Armstrong competes in another triathlon in Maryland
18:51 GMT, 7 October 2012
Lance Armstrong competed in a triathlon on Sunday after organisers dropped USA Triathlon sanctioning so he could take part in a race that raises money for cancer.
Armstrong is banned from events that follow World Anti-Doping Agency rules after he chose not to fight USADA charges of doping.
Crossing the line: Lance Armstrong finishes the triathlon
Armstrong finished the 70-mile swim, bike and run in 4 hours, 16 minutes at the Revolution3 Half-Full Triathlon, racing in a wave of about 50 fellow cancer survivors.
'This was a race that was built and designed to race money for cancer.

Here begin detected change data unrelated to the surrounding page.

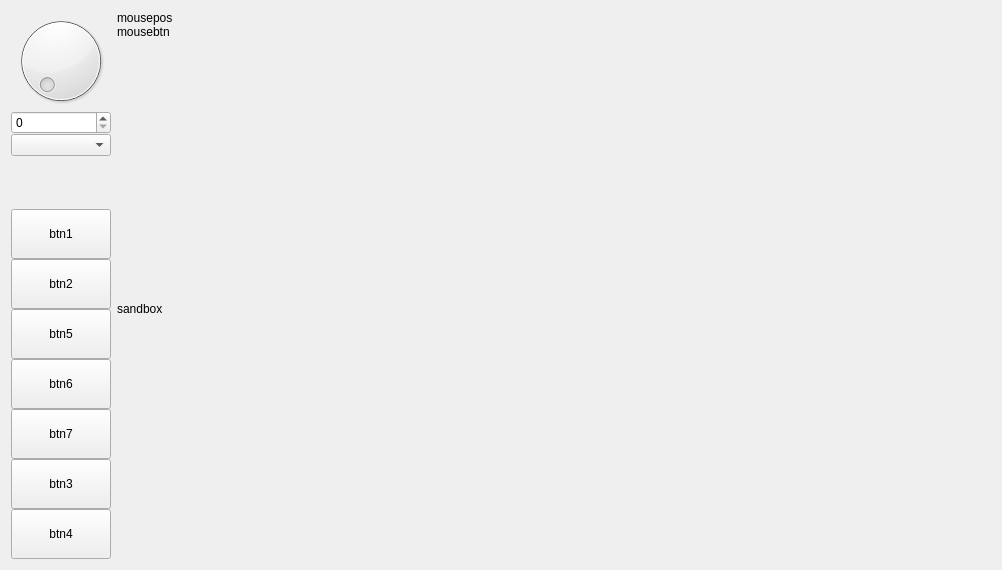
The window that src/uis/third_window.ui (arrgn/PhysCalc) describes before a commit, drawn with Qt 5.
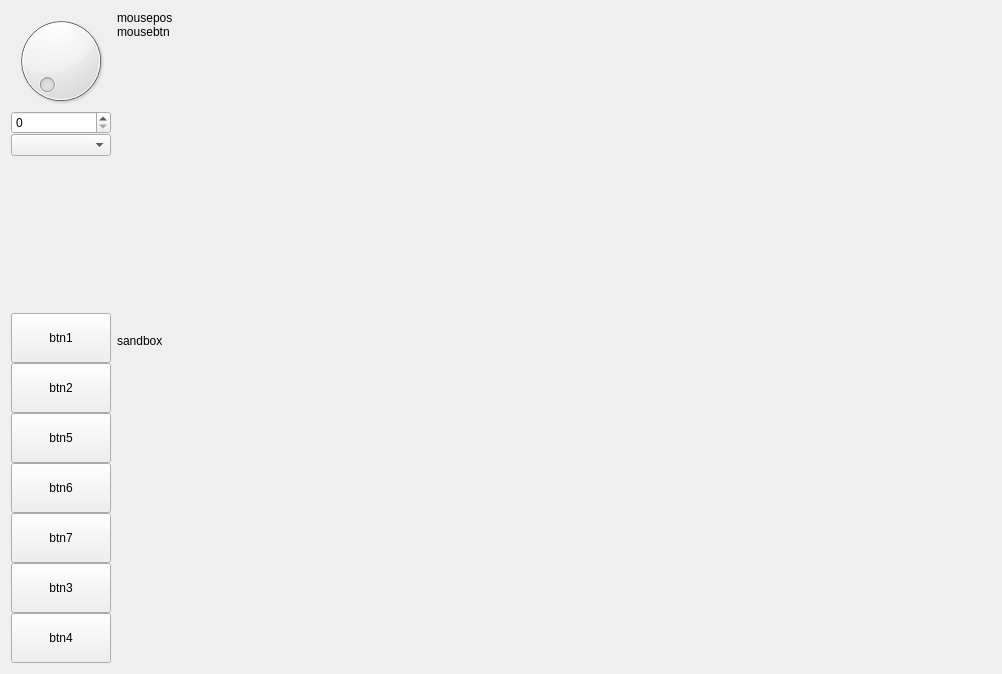
The same window after the commit.

Commit message: fixed third window2

What changed in the file:
```diff
--- a/src/uis/third_window.ui
+++ b/src/uis/third_window.ui
@@ -7,7 +7,7 @@
     <x>0</x>
     <y>0</y>
     <width>1002</width>
-    <height>566</height>
+    <height>674</height>
    </rect>
   </property>
   <property name="windowTitle">
@@ -273,6 +273,22 @@
        </property>
       </widget>
      </item>
+     <item>
+      <spacer name="verticalSpacer_2">
+       <property name="orientation">
+        <enum>Qt::Vertical</enum>
+       </property>
+       <property name="sizeType">
+        <enum>QSizePolicy::Fixed</enum>
+       </property>
+       <property name="sizeHint" stdset="0">
+        <size>
+         <width>20</width>
+         <height>40</height>
+        </size>
+       </property>
+      </spacer>
+     </item>
     </layout>
    </item>
   </layout>
```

So it was an easy decision,' said Brock Yetso, president of the Ulman Cancer Fund for Young Adults.
'We had two individuals who decided
they did not want to race based on our decision and 300 who said they
wanted to. So I think numbers speak for themselves.'
CEO Doug Ulman founded the Ulman Cancer Foundation. 'He's led this
organisation to where it is today,' Armstrong said at the finish line of
Ulman's impact on Livestrong.
Tough challenge: Armstrong swims during the triathlon
The U.S. Anti-Doping Agency stripped
Armstrong of his seven Tour de France titles in August for allegedly
using performance-enhancing drugs. He denies the charges but chose not
to continue fighting them.
race results will not count toward national rankings. College
competitors are still able to use the race as a national qualifier
An estimated 62,000
in proceeds from the event will benefit the Ulman Cancer Fund, Yetso
said. A speaking event with Armstrong on Saturday night raised another
18,600 from ticket sales and a live auction.
Helping hand: Cancer survivor Jessica Protasio picks up Lance Armstrong after he competed
'I think he's a great inspiration for anybody,' said Lennie Phillips of Kensington, Maryland, who survived brain cancer and competed in the special wave alongside Armstrong.
'All of these allegations, whether they're true or not, I don't know, but he still had to go through all the treatments.'